Monday, October 02, 2006

The tricks

I've heard a lot of women - mothers especially - say that they have no time to write. It's understandable.

First there are the mothers that work outside the home and are raising families. They want to spend as much time with their kids as they can when they are home. They feel guilty when they take some time for themselves to sit and visit with their muse.

Then there are the mothers that work inside the home while raising families. They have kids pulling them in a variety of directions, extra laundry it seems, three meals to cook and clean up after, chores to complete. They too feel guilty if they stop to take time to write because their kids are right there, wanting their attention. Even the ones whose kids are in school find that they try get the household chores done during those times.

I have been in both camps.

Right now I work at home, I have a 5 year old son in kindergarten and a six week old daughter. Before having my daughter, I worked outside of the home.

Here are the tricks:
  1. Forget the muse. She is a slack-ass and never shows up for work. If you were her boss, which you are, you'd fire her butt and send her packin'. This doesn't mean that when she does show up you aren't going to ride her like you stole her... because she serves her purpose ... when she shows up. Writing mothers like us? We don't have time to wait on the muse. We write when our fingers are on the keyboard
  2. It's crap, admit it. When we do sit down and write, some of it is crap. We know it. We don't read back over it and tell ourselves what crappy writers we are, we know that we can always go back and revise. But if there's nothing there to work with, there's nothing to craft into a beautiful piece of writing. Now on the days Ms. Muse shows her face, things don't seem so crappy. Still, go back and revise later, she has her off days too.
  3. Set a timer. When you really think you don't have time, you make it. When the kids have fallen asleep, set a timer for 15 minutes. Put fingers on keyboard and write. When you are on your lunch break, set a timer and write. Then reward yourself with a nice Chai Latte.
  4. Give yourself a break. You are busy. Do not try to do it all. I know that' s silly advice from the woman who has hauled her six week old daughter on four flights already to make writing committments... and has two more flights this week alone... but really, don't beat yourself up for not doing it all. There's plenty more I think I could do, but I am not doing it because I know I am human. Pay attention to your stress signs and don't take on any more projects just because you don't have something to do for six minutes one tuesday morning and figure you can write a query for an article you have no time to write. Instead, write it down and pin it on your wall. Decide that when you are done a current project that you will give your attention to this one, waiting in the wings.

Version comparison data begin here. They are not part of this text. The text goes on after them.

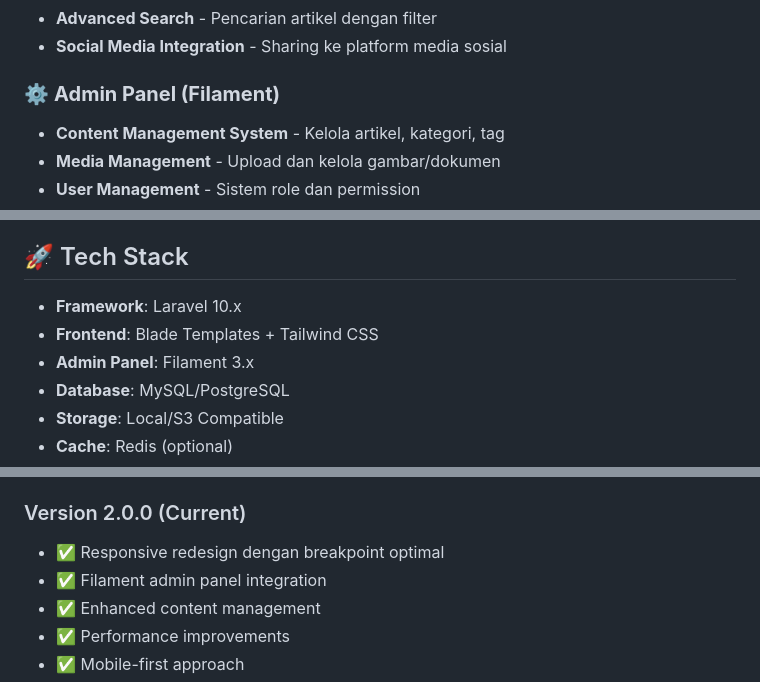
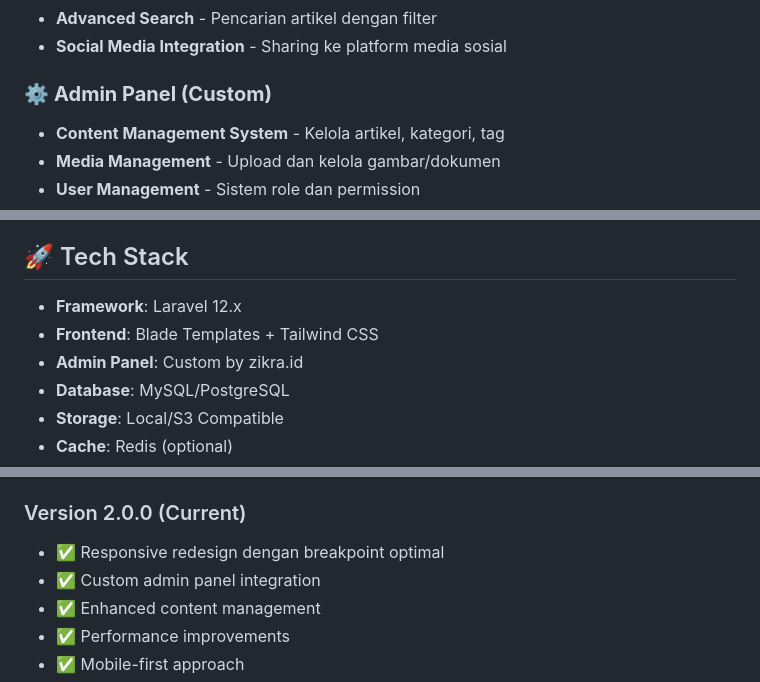
Before and after one commit to anzanulzikra/bwssul3news, a Markdown page: README.md, 3 parts joined by grey strips. GitHub-like rendering.

```diff
--- a/README.md
+++ b/README.md
@@ -23,7 +23,7 @@ Website resmi Balai Wilayah Sungai (BWS) Sulawesi III Palu yang berfungsi sebaga
 - **Advanced Search** - Pencarian artikel dengan filter
 - **Social Media Integration** - Sharing ke platform media sosial
 
-### ⚙️ **Admin Panel (Filament)**
+### ⚙️ **Admin Panel (Custom)**
 - **Content Management System** - Kelola artikel, kategori, tag
 - **Media Management** - Upload dan kelola gambar/dokumen
 - **User Management** - Sistem role dan permission
@@ -39,9 +39,9 @@ Website resmi Balai Wilayah Sungai (BWS) Sulawesi III Palu yang berfungsi sebaga
 
 ## 🚀 Tech Stack
 
-- **Framework**: Laravel 10.x
+- **Framework**: Laravel 12.x
 - **Frontend**: Blade Templates + Tailwind CSS
-- **Admin Panel**: Filament 3.x
+- **Admin Panel**: Custom by zikra.id
 - **Database**: MySQL/PostgreSQL
 - **Storage**: Local/S3 Compatible
 - **Cache**: Redis (optional)
@@ -271,7 +271,7 @@ This project is licensed under the MIT License - see the [LICENSE](LICENSE) file
 
 ### Version 2.0.0 (Current)
 - ✅ Responsive redesign dengan breakpoint optimal
-- ✅ Filament admin panel integration
+- ✅ Custom admin panel integration
 - ✅ Enhanced content management
 - ✅ Performance improvements
 - ✅ Mobile-first approach
```
Also changed, not shown: other parts of README.md (+1 -0 lines).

Shelley said...

Sounds like good advice from someone who has been there and done that!

homemom3 said...

love it and fits to a tee, at least most of it. That is the parts that I will admit to. :)

angelfeet said...

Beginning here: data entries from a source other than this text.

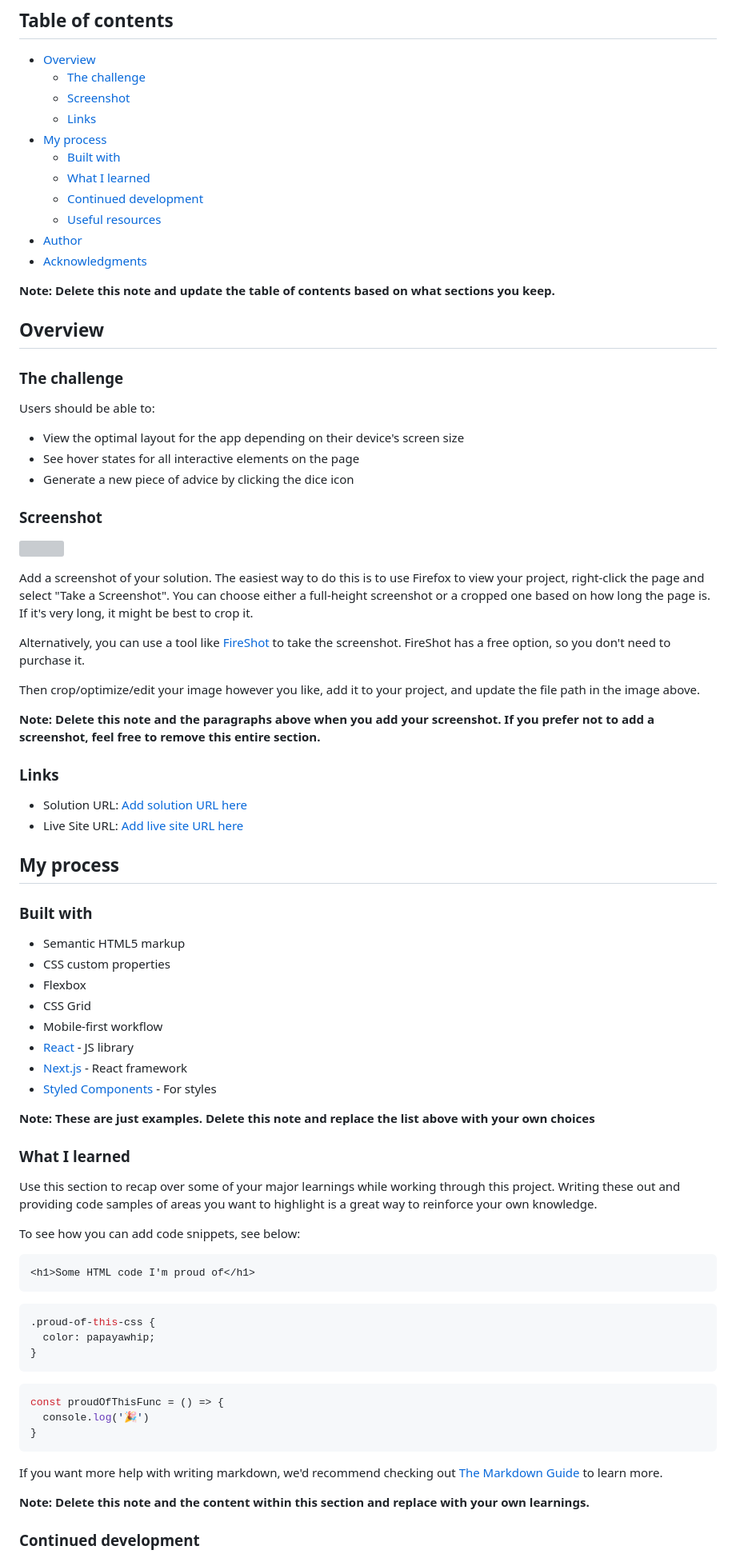
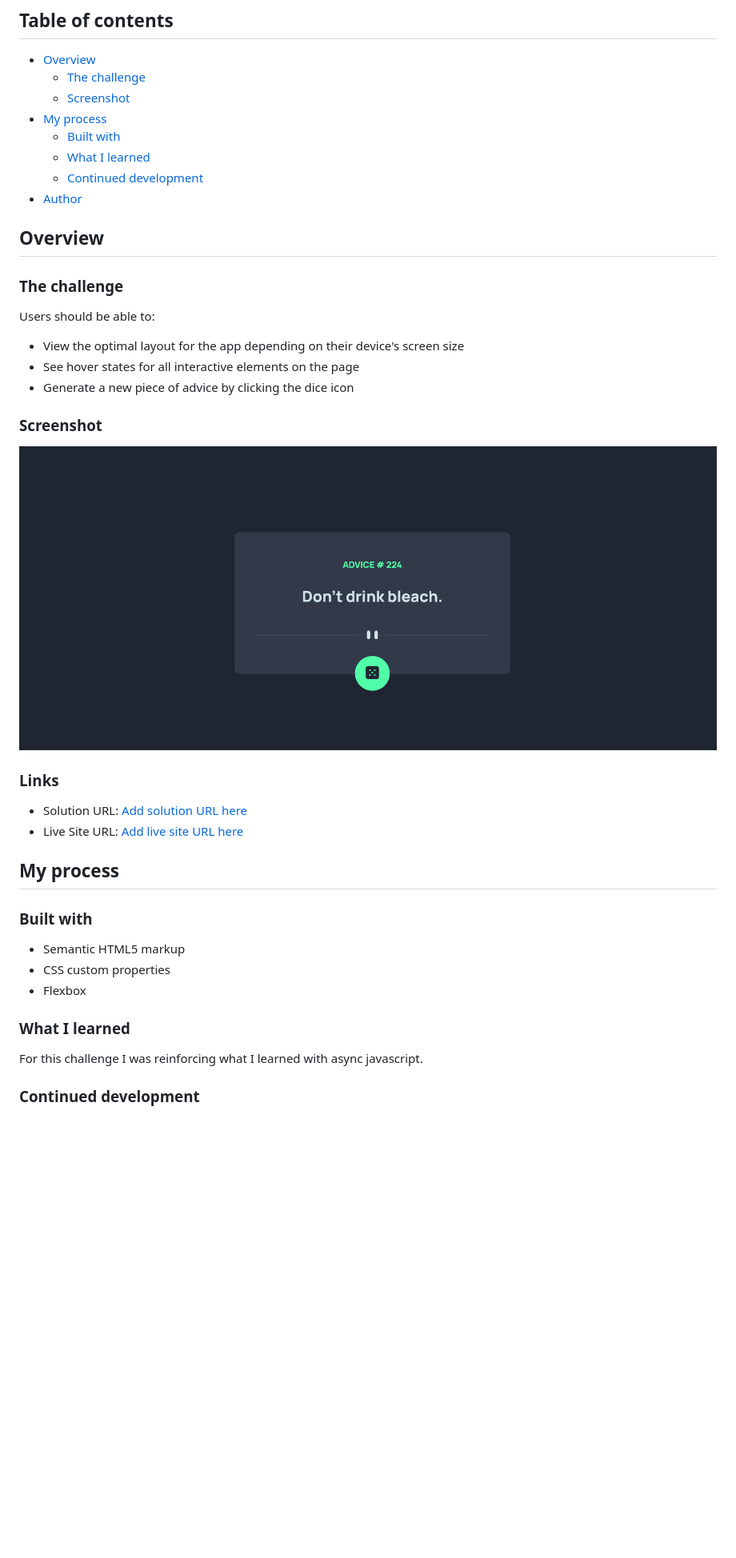
Before and after one commit to Nat-crit20/Advice-generator-app, a Markdown page: README.md, the part around the change printed below. Shown: that part at 80% size. Rendered like a GitHub page; pictures changed too: images/Screenshot 2022-09-07 at 08-32-05 Frontend Mentor Advice generator app.png (added); blank space fills up the shorter version; grey boxes are pictures that could not be loaded.

Commit message:
Finished README

````diff
--- a/README.md
+++ b/README.md
@@ -7,16 +7,11 @@ This is a solution to the [Advice generator app challenge on Frontend Mentor](ht
 - [Overview](#overview)
   - [The challenge](#the-challenge)
   - [Screenshot](#screenshot)
-  - [Links](#links)
 - [My process](#my-process)
   - [Built with](#built-with)
   - [What I learned](#what-i-learned)
   - [Continued development](#continued-development)
-  - [Useful resources](#useful-resources)
 - [Author](#author)
-- [Acknowledgments](#acknowledgments)
-
-**Note: Delete this note and update the table of contents based on what sections you keep.**
 
 ## Overview
 
@@ -30,15 +25,7 @@ Users should be able to:
 
 ### Screenshot
 
-![](./screenshot.jpg)
-
-Add a screenshot of your solution. The easiest way to do this is to use Firefox to view your project, right-click the page and select "Take a Screenshot". You can choose either a full-height screenshot or a cropped one based on how long the page is. If it's very long, it might be best to crop it.
-
-Alternatively, you can use a tool like [FireShot](https://getfireshot.com/) to take the screenshot. FireShot has a free option, so you don't need to purchase it.
-
-Then crop/optimize/edit your image however you like, add it to your project, and update the file path in the image above.
-
-**Note: Delete this note and the paragraphs above when you add your screenshot. If you prefer not to add a screenshot, feel free to remove this entire section.**
+![](./images/Screenshot%202022-09-07%20at%2008-32-05%20Frontend%20Mentor%20Advice%20generator%20app.png)
 
 ### Links
 
@@ -52,37 +39,10 @@ Then crop/optimize/edit your image however you like, add it to your project, and
 - Semantic HTML5 markup
 - CSS custom properties
 - Flexbox
-- CSS Grid
-- Mobile-first workflow
-- [React](https://reactjs.org/) - JS library
-- [Next.js](https://nextjs.org/) - React framework
-- [Styled Components](https://styled-components.com/) - For styles
-
-**Note: These are just examples. Delete this note and replace the list above with your own choices**
 
 ### What I learned
 
-Use this section to recap over some of your major learnings while working through this project. Writing these out and providing code samples of areas you want to highlight is a great way to reinforce your own knowledge.
-
-To see how you can add code snippets, see below:
-
-```html
-<h1>Some HTML code I'm proud of</h1>
-```
-```css
-.proud-of-this-css {
-  color: papayawhip;
-}
-```
-```js
-const proudOfThisFunc = () => {
-  console.log('🎉')
-}
-```
-
-If you want more help with writing markdown, we'd recommend checking out [The Markdown Guide](https://www.markdownguide.org/) to learn more.
-
-**Note: Delete this note and the content within this section and replace with your own learnings.**
+For this challenge I was reinforcing what I learned with async javascript.
 
 ### Continued development
 
````
Also changed, not shown: other parts of README.md (+1 -20 lines).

These are great points and I can't believe you're together enough to be taking flights! When I had a 4-year old and a six-week old baby, it was all I could do throw some clothes on to take my daughter down to the nursery, so you have my great admiration.